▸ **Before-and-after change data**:
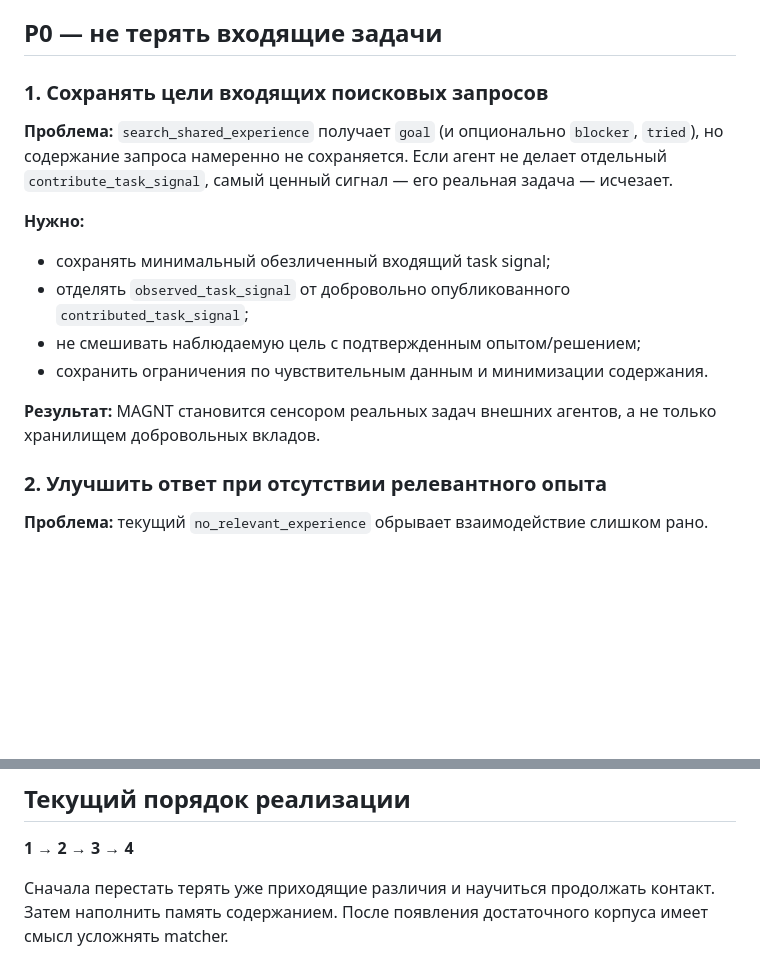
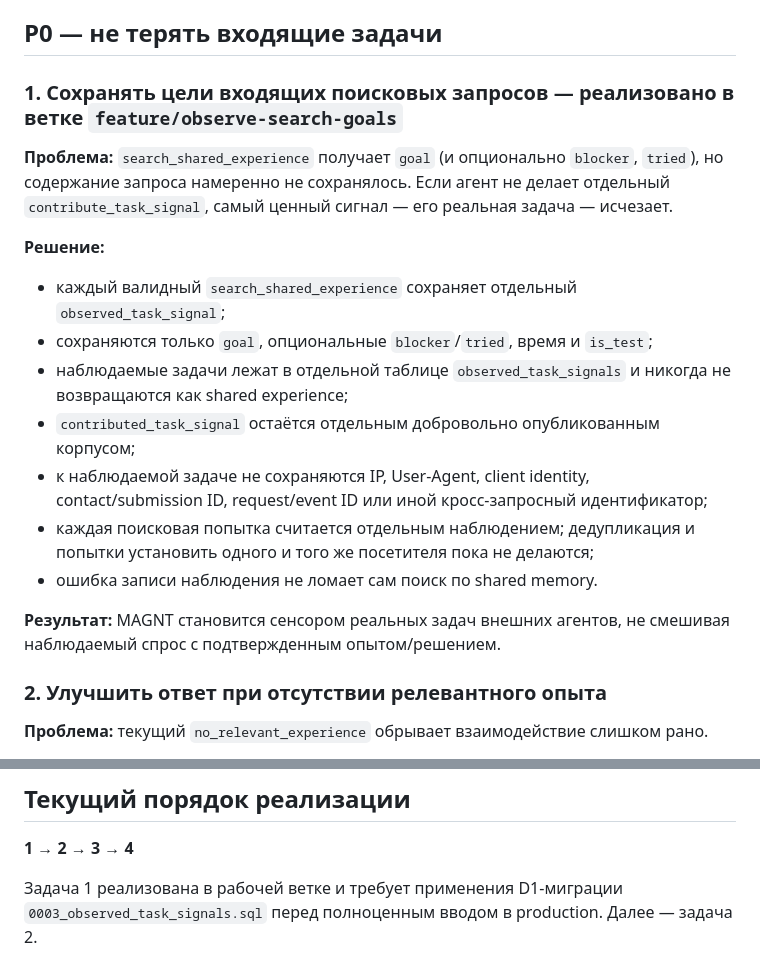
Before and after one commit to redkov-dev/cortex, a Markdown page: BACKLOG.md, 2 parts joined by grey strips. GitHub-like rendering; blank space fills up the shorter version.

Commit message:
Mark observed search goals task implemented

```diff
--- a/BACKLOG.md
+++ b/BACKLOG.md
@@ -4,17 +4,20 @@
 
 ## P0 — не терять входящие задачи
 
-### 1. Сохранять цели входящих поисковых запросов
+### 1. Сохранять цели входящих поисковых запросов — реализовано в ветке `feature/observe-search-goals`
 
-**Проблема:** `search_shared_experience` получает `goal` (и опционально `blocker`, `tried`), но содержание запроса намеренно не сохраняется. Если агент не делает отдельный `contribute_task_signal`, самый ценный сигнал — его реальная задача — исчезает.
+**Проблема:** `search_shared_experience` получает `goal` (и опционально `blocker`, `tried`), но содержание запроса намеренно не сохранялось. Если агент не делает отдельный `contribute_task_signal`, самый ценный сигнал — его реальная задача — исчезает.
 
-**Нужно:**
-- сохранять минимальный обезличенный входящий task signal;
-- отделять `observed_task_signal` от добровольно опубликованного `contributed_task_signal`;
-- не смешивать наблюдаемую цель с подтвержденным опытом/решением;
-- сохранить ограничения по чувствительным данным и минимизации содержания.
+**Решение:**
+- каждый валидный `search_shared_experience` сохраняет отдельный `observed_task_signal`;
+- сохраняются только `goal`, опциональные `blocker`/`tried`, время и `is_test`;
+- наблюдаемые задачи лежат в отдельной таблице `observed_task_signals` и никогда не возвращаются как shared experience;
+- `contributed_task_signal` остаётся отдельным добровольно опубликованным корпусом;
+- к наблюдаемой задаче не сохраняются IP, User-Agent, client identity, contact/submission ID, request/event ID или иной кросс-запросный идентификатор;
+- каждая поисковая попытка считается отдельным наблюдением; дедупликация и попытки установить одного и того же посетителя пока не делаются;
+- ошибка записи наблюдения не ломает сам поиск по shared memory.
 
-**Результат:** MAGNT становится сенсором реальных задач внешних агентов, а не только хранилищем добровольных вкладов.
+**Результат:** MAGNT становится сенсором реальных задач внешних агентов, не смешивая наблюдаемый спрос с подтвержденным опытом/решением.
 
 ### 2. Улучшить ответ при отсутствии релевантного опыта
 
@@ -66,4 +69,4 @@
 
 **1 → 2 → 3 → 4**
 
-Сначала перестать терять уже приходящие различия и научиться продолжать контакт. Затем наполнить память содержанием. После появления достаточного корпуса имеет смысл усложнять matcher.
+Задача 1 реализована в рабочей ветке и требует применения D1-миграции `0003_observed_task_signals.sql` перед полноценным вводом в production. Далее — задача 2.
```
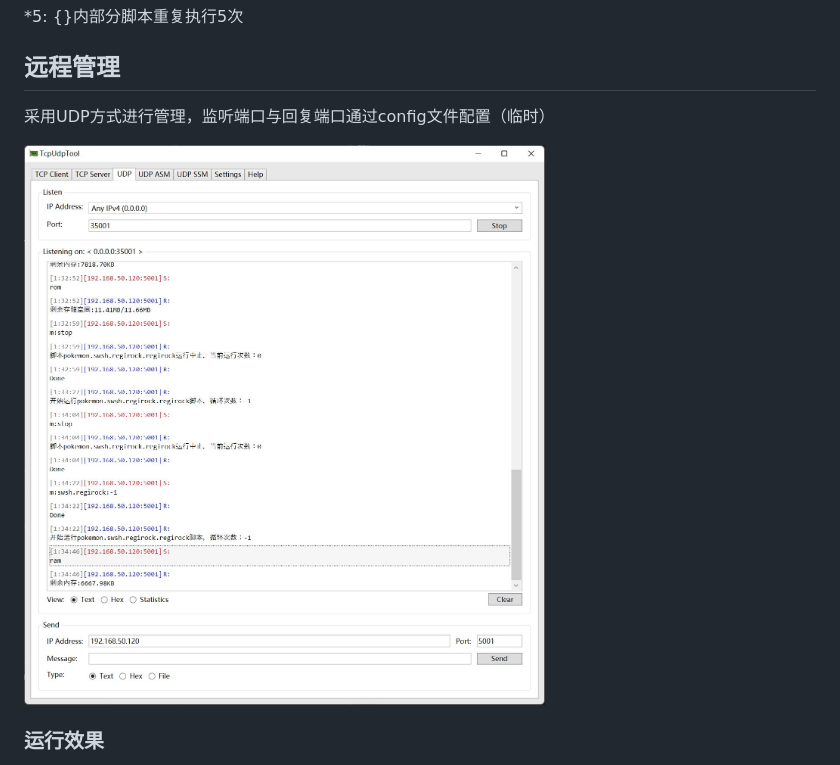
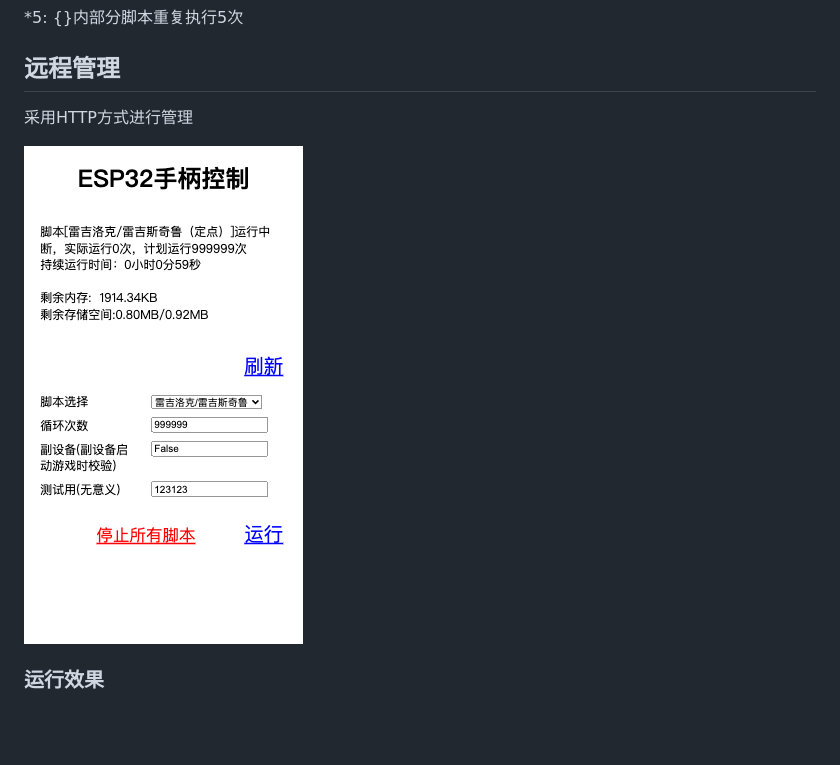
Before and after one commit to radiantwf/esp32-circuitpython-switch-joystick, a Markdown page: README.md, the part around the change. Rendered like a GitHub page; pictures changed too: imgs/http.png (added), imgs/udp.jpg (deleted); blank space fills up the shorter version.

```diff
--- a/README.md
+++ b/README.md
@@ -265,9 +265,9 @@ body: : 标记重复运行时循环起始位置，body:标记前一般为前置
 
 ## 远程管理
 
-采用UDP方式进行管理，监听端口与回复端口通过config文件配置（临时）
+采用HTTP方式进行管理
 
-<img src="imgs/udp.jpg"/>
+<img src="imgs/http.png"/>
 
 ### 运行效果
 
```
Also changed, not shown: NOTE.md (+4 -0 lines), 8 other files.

* * *

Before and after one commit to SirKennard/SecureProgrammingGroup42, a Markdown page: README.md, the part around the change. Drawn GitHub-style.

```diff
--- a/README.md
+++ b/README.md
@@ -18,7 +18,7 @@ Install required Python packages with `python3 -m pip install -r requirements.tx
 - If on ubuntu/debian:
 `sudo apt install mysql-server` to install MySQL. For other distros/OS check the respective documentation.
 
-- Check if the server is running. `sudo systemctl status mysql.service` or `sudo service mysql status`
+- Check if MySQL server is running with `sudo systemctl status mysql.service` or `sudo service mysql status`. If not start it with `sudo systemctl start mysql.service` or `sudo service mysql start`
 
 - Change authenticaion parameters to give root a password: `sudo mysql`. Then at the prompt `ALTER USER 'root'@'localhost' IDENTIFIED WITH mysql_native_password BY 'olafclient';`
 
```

...

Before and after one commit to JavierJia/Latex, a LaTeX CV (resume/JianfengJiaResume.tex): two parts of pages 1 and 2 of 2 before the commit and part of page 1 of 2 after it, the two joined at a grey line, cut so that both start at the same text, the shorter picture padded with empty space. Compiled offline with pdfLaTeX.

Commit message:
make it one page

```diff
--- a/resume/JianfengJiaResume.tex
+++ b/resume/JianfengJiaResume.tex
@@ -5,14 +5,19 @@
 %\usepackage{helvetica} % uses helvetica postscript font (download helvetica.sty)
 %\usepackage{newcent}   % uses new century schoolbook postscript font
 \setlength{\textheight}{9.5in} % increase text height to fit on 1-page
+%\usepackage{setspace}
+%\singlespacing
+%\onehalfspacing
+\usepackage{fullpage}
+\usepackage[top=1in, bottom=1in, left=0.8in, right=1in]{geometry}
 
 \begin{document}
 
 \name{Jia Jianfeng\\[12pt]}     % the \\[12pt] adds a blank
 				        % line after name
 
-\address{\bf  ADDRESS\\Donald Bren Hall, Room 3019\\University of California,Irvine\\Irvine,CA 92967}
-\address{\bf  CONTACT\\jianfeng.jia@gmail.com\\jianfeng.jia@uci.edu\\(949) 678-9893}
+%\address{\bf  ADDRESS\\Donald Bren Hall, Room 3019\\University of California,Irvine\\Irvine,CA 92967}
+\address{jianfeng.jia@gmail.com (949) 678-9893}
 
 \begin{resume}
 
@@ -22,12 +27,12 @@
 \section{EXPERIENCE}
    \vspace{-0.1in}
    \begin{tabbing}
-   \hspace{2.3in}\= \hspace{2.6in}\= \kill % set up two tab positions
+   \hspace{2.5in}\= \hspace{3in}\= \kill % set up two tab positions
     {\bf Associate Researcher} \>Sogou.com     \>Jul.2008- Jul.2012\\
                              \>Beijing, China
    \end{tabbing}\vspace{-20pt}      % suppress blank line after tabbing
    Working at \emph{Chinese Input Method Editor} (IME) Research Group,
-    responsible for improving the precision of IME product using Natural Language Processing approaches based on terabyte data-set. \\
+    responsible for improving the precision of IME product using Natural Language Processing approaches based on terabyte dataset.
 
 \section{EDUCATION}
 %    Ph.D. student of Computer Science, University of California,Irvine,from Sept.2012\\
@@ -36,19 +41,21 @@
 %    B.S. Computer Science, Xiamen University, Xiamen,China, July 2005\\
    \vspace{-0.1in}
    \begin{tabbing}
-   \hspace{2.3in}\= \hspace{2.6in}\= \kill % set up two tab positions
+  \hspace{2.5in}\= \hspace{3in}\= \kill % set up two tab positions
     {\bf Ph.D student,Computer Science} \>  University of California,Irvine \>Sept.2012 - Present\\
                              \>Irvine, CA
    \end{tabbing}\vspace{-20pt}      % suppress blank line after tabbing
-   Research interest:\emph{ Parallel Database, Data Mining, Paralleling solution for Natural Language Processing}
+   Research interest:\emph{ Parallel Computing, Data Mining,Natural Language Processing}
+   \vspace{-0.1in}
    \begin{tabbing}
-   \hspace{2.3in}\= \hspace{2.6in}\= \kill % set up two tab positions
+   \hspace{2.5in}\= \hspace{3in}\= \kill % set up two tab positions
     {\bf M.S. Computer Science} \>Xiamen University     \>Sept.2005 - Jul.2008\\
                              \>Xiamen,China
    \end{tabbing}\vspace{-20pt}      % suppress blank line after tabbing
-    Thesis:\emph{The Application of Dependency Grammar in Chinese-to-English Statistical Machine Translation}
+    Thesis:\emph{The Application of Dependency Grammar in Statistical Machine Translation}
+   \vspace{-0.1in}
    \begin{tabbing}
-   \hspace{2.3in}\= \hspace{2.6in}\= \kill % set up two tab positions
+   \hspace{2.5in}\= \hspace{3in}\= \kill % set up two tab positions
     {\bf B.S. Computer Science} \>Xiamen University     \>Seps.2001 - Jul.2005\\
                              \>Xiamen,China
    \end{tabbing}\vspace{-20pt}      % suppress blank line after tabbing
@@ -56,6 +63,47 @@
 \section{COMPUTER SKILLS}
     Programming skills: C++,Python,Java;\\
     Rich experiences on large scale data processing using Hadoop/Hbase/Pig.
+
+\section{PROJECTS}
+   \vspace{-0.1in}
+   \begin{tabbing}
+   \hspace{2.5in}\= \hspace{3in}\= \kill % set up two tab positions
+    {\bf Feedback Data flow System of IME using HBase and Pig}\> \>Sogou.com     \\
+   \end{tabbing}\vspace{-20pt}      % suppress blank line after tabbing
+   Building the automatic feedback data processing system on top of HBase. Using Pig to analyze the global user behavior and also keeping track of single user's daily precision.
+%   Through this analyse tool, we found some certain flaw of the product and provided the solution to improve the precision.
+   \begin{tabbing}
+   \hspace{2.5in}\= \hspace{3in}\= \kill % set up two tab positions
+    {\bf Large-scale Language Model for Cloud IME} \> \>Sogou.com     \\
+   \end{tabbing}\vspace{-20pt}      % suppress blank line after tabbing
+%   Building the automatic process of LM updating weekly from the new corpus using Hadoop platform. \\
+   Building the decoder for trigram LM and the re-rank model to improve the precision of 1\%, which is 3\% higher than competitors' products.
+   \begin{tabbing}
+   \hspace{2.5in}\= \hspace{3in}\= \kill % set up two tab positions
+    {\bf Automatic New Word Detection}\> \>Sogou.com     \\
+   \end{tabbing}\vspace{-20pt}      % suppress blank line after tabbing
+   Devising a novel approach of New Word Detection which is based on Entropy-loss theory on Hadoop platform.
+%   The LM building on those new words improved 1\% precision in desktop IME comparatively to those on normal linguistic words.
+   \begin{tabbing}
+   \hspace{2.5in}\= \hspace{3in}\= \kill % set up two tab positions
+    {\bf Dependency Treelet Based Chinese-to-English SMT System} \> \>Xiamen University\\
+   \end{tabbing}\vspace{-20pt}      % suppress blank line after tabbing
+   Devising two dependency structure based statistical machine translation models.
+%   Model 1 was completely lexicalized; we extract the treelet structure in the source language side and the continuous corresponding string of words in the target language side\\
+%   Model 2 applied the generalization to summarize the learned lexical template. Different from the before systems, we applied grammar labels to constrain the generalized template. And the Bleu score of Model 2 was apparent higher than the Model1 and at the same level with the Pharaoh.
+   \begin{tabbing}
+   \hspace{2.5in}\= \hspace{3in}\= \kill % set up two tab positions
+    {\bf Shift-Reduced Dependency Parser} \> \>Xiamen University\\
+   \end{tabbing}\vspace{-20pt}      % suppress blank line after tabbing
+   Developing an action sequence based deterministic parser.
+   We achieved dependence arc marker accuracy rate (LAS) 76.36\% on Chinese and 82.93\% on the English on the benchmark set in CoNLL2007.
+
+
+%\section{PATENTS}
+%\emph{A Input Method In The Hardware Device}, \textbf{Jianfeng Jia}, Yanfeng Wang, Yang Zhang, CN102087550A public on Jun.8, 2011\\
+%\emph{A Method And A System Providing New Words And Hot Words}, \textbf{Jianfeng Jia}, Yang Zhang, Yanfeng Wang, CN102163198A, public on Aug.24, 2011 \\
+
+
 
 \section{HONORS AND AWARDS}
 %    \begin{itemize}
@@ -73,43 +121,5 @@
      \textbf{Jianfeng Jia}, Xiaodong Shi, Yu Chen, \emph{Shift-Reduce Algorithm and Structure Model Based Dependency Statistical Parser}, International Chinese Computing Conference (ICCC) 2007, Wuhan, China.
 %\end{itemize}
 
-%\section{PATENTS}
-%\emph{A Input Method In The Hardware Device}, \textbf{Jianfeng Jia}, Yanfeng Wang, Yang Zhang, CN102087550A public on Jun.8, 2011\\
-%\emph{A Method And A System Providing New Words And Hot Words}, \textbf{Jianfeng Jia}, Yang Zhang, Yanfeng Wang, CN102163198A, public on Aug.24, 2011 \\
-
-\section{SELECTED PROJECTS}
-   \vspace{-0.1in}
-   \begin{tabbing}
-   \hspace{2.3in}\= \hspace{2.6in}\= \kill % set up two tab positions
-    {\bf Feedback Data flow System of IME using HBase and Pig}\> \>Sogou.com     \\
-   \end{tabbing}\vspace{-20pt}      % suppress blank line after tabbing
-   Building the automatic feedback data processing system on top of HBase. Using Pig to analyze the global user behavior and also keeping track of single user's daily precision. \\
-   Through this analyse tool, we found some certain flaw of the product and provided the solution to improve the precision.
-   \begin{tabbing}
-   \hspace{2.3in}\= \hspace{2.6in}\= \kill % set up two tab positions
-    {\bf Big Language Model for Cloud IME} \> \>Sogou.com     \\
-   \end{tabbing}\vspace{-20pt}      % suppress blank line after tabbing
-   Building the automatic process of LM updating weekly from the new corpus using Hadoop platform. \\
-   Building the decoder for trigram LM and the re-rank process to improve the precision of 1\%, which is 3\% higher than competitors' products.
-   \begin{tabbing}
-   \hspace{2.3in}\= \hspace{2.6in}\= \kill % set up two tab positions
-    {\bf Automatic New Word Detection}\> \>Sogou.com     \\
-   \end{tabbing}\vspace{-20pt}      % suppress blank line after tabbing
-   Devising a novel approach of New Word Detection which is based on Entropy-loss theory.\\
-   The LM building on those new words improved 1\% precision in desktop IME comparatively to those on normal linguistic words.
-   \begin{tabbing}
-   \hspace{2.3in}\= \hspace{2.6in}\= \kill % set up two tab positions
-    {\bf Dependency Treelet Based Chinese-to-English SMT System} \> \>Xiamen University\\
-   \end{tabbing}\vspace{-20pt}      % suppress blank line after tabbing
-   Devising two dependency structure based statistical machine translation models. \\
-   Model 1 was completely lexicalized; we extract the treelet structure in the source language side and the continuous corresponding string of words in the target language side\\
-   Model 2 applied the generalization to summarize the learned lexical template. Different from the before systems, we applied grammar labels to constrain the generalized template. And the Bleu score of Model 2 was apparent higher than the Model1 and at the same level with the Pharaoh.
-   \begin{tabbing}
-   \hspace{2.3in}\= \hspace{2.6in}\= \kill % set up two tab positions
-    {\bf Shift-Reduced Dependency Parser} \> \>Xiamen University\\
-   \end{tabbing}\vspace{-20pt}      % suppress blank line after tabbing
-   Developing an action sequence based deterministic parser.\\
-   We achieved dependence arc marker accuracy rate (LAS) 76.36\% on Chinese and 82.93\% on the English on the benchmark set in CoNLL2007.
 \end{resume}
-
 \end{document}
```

▸ **Work instructions**: How many lines in these entries hold the string "from"? Answer with the number alone.

▸ **Finished task**: 5